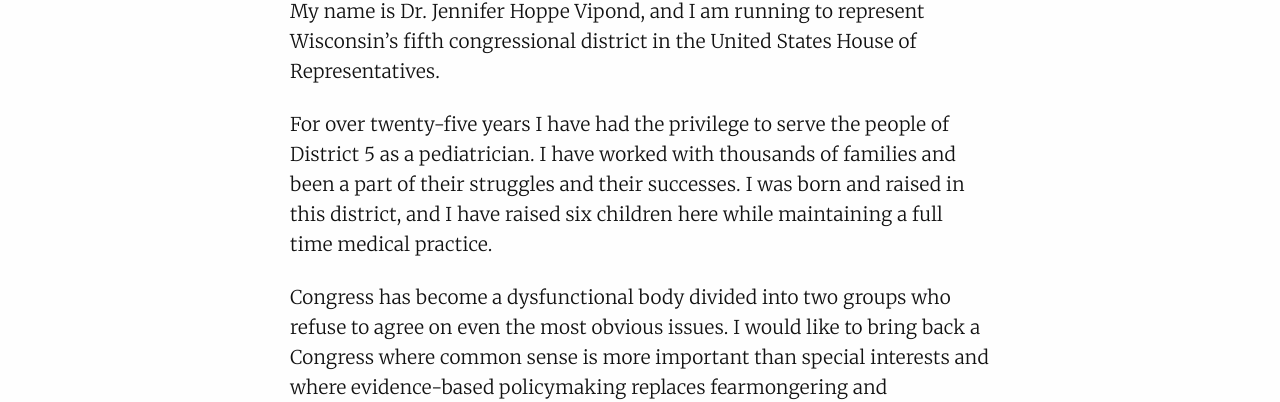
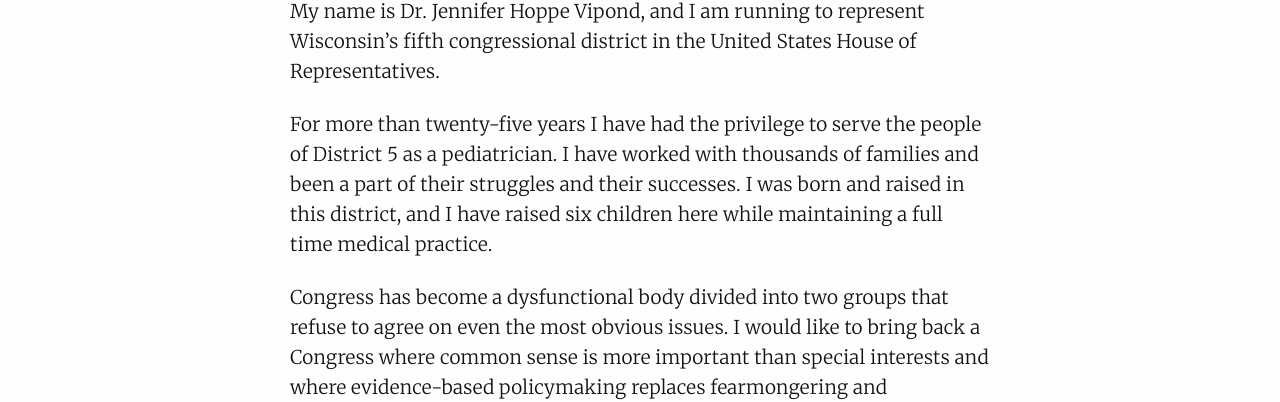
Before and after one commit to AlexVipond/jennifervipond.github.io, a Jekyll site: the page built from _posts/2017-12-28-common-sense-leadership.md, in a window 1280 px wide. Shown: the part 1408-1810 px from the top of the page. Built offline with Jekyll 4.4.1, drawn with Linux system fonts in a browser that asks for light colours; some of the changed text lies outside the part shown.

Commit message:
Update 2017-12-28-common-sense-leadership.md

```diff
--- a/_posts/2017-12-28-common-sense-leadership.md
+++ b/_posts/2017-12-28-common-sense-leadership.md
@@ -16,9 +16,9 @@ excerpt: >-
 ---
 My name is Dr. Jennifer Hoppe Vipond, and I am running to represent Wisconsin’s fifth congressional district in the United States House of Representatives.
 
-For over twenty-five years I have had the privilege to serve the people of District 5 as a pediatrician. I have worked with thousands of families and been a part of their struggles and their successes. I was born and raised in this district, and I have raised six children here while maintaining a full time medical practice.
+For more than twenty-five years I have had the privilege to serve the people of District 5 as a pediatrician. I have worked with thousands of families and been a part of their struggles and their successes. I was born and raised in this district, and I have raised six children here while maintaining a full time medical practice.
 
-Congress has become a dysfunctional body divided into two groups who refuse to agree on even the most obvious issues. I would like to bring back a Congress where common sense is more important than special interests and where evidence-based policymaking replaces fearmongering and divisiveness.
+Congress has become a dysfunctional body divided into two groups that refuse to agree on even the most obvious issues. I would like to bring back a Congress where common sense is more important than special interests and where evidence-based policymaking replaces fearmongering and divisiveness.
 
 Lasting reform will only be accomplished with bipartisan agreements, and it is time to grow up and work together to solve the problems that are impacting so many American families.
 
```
--------------------------------------------------
For each line of the data that has the word "evidence", report that line.

Solution for this problem →
-Congress has become a dysfunctional body divided into two groups who refuse to agree on even the most obvious issues. I would like to bring back a Congress where common sense is more important than special interests and where evidence-based policymaking replaces fearmongering and divisiveness.
+Congress has become a dysfunctional body divided into two groups that refuse to agree on even the most obvious issues. I would like to bring back a Congress where common sense is more important than special interests and where evidence-based policymaking replaces fearmongering and divisiveness.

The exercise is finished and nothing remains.